● ABOUT THIS TASK
If a line of the records holds the word "open", copy it out.

● SUPPLIED INFORMATION

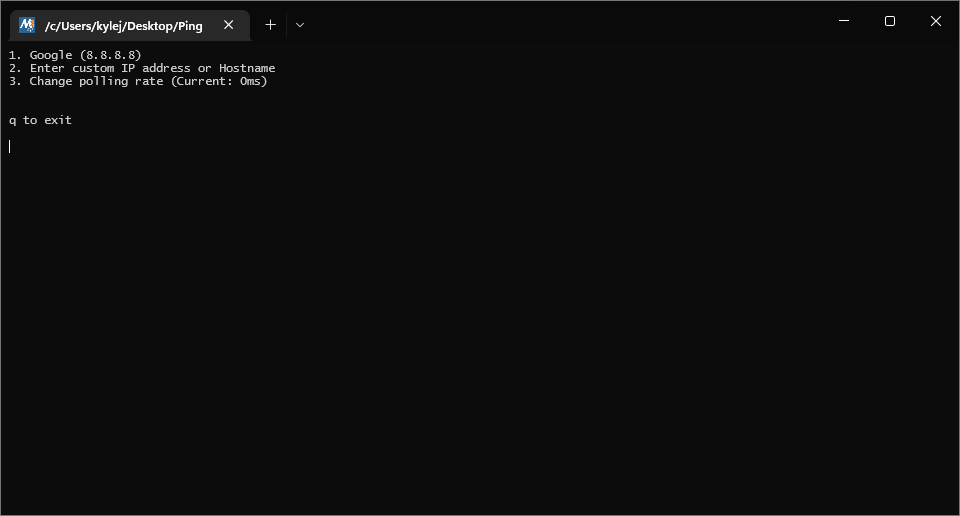
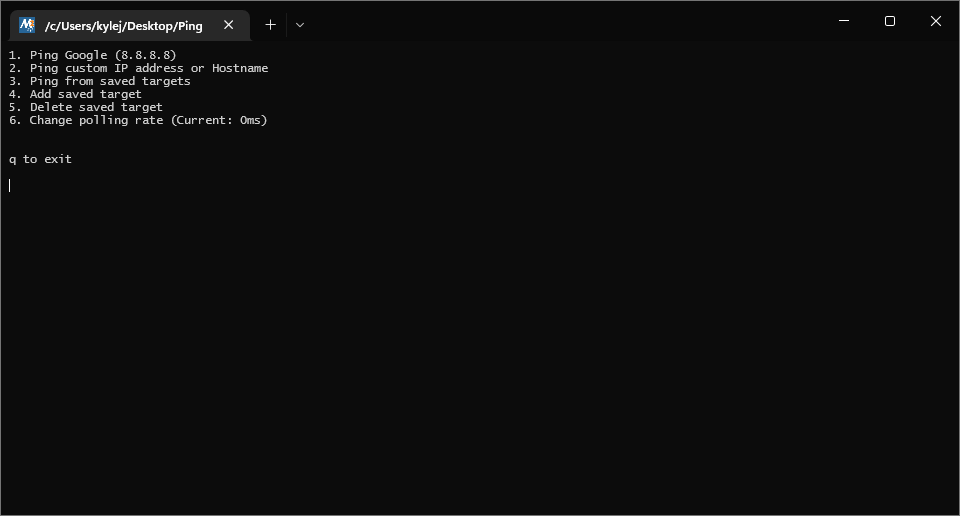
Added save and delete functionality

Changed region(s): [[0.0, 0.093, 0.2812, 0.2481]]

diff --git a/main.cpp b/main.cpp
@@ -5,6 +5,7 @@ multithread interrupt https://stackoverflow.com/questions/41470942/stop-infinite
 thread constructor    https://en.cppreference.com/w/cpp/thread/thread/thread
 batch ping            https://docs.microsoft.com/en-us/windows-server/administration/windows-commands/ping
                       filename cannot be the same as command to be redirected
+overwrite file        https://cplusplus.com/forum/beginner/195138/
 */
 
 #include <iostream>
@@ -30,9 +31,6 @@ using std::ref;
 
 void stopProgram(std::atomic_bool& stop);
 void reachFailure(string target);
-string chooseFromSaved(vector<string>& savedTargets);
-void printSavedTargets(vector<string>& savedTargets);
-
 
 int main(){
     int polling = 0;
@@ -45,10 +43,12 @@ int main(){
 
         while(1){
             system("cls");
-            cout << "1. Google (8.8.8.8)\n"
-                 << "2. Enter custom IP address or Hostname\n"
-                 << "3. Saved targets\n"
-                 << "4. Change polling rate (Current: " << polling << "ms)\n"
+            cout << "1. Ping Google (8.8.8.8)\n"
+                 << "2. Ping custom IP address or Hostname\n"
+                 << "3. Ping from saved targets\n"
+                 << "4. Add saved target\n"
+                 << "5. Delete saved target\n"
+                 << "6. Change polling rate (Current: " << polling << "ms)\n"
                  << "\n\nq to exit\n\n";
             cin >> input;
             if(input == "1"){
@@ -57,13 +57,35 @@ int main(){
                 break;
             }else if(input == "2"){
                 system("cls");
-                cout << "Enter custom IP address or Hostname: ";
+                cout << "Ping custom IP address or Hostname: ";
                 cin >> target;
                 break;
             }else if(input == "3"){
-                target = chooseFromSaved(savedTargets);
+                if(savedTargets.size() == 0){
+                    system("cls");
+                    cout << "No saved targets\n\n\n";
+                    system("pause");
+                    continue;
+                }
+                target = savedTargets[chooseFromSaved(savedTargets)];
                 break;
             }else if(input == "4"){
+                system("cls");
+                string addToSaved;
+                cout << "Save custom IP address or Hostname: ";
+                cin >> addToSaved;
+                savedTargets.push_back(addToSaved);
+                toCSV(savedTargets, "saved.csv");
+            }else if(input == "5"){
+                if(savedTargets.size() == 0){
+                    system("cls");
+                    cout << "No saved targets\n\n\n";
+                    system("pause");
+                    continue;
+                }
+                savedTargets.erase(savedTargets.begin() + chooseFromSaved(savedTargets));
+                toCSV(savedTargets, "saved.csv");
+            }else if(input == "6"){
                 polling = getPolling();
             }else if(input == "q"){
                 system("cls");
@@ -79,11 +101,11 @@ int main(){
             type = "hostname";
         }
 
-        //create bat
-        ofstream createBat;
-        createBat.open ("main.bat");
-        createBat << "@echo off\nping /n 1 /l 1 " + target << " > pings.txt\n";
-        createBat.close();
+        // //create bat
+        // ofstream createBat;
+        // createBat.open ("main.bat");
+        // createBat << "@echo off\nping /n 1 /l 1 " + target << " > pings.txt\n";
+        // createBat.close();
 
         //verify input can be pinged and set length
         string line;

diff --git a/ping.cpp b/ping.cpp
@@ -111,7 +111,7 @@ vector<string> saved(void){
     return savedTargets;
 }
 
-string chooseFromSaved(vector<string>& savedTargets){
+int chooseFromSaved(vector<string>& savedTargets){
     int chosen = 0;
     int numSaved = savedTargets.size();
 
@@ -125,7 +125,7 @@ string chooseFromSaved(vector<string>& savedTargets){
         cin.ignore(std::numeric_limits<std::streamsize>::max(),'\n');
         cin >> chosen;
     }
-    return savedTargets[chosen-1];
+    return chosen-1;
 }
 
 void printSavedTargets(vector<string>& savedTargets){
@@ -135,4 +135,14 @@ void printSavedTargets(vector<string>& savedTargets){
         i++;
     }
     cout << "\n";
+}
+
+void toCSV(vector<string>& savedTargets, string filename){
+    std::string line;
+    std::ofstream file(filename, std::ofstream::trunc);
+    for(long long unsigned int i = 0; i < savedTargets.size(); i++){
+        file << savedTargets[i] << ",";
+    }
+    file.close();
+    return;
 }

diff --git a/ping.h b/ping.h
@@ -24,7 +24,8 @@ bool isIP(string line);
 int getIPLength(std::string line);
 int getPolling(void);
 vector<string> saved(void);
-string chooseFromSaved(vector<string>& savedTargets);
+int chooseFromSaved(vector<string>& savedTargets);
 void printSavedTargets(vector<string>& savedTargets);
+void toCSV(vector<string>& savedTargets, string filename);
 
 #endif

● ANSWER BOX
-        createBat.open ("main.bat");
+        // createBat.open ("main.bat");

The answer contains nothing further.